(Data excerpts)

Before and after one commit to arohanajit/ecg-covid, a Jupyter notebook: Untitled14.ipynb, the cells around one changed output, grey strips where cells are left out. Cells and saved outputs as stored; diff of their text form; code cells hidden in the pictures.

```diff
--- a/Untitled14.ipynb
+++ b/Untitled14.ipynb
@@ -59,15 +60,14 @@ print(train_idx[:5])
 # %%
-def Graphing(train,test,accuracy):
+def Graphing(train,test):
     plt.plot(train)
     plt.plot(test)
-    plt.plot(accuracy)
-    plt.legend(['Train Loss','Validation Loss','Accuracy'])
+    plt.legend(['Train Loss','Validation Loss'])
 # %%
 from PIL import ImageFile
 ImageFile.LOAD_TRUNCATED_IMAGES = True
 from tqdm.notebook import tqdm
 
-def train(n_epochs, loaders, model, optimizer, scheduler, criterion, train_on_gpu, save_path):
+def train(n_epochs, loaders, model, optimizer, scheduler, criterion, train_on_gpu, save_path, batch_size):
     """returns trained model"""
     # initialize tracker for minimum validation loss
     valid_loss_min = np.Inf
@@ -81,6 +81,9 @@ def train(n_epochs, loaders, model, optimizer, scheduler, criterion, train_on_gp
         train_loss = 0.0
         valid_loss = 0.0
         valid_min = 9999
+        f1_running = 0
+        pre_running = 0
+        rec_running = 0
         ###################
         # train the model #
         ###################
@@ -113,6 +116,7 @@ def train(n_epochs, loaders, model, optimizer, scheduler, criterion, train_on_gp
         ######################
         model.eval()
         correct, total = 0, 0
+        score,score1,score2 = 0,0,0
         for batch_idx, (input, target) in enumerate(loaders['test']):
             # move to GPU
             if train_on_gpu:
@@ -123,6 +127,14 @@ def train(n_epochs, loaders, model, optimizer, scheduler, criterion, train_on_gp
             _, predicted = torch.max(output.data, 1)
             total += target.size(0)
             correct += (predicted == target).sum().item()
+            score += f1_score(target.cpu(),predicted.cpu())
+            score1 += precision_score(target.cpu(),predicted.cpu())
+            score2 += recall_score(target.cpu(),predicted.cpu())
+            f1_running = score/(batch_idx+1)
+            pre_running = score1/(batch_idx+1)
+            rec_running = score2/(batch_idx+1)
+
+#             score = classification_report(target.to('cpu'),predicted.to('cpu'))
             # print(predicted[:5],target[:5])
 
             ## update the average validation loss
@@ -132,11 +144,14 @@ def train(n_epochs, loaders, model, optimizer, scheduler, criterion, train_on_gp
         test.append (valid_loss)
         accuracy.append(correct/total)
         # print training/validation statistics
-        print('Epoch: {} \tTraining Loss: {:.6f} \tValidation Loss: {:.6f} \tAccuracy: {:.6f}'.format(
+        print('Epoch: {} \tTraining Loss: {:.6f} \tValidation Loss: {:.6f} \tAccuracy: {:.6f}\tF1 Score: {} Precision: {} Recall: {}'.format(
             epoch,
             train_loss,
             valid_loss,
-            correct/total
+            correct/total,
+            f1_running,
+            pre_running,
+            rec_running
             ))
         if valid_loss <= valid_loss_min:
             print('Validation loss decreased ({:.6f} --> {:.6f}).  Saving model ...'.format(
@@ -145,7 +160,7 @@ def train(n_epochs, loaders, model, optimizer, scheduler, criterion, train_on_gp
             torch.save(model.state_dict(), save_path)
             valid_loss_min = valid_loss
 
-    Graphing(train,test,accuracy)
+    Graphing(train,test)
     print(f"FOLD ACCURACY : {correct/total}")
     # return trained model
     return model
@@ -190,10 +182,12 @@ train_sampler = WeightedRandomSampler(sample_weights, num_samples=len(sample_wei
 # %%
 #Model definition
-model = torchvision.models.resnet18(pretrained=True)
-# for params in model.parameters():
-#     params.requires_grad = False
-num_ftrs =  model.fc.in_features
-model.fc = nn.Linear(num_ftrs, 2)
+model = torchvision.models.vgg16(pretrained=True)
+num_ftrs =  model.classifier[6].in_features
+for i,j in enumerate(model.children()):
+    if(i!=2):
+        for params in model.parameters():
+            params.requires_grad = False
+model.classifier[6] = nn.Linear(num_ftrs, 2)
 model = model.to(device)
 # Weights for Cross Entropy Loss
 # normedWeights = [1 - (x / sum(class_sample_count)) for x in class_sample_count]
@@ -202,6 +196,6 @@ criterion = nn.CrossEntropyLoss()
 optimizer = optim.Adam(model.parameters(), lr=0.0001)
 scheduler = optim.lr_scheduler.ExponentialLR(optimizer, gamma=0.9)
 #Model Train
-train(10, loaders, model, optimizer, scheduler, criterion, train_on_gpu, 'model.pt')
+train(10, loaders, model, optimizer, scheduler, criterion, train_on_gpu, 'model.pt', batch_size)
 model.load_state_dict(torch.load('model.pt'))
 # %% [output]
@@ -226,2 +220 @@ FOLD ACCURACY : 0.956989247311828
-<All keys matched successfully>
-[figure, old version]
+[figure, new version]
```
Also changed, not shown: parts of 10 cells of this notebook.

## Exercise requirements
The expected output is one number: how many lines of the data above hold the string "format".

## Answer to this problem
3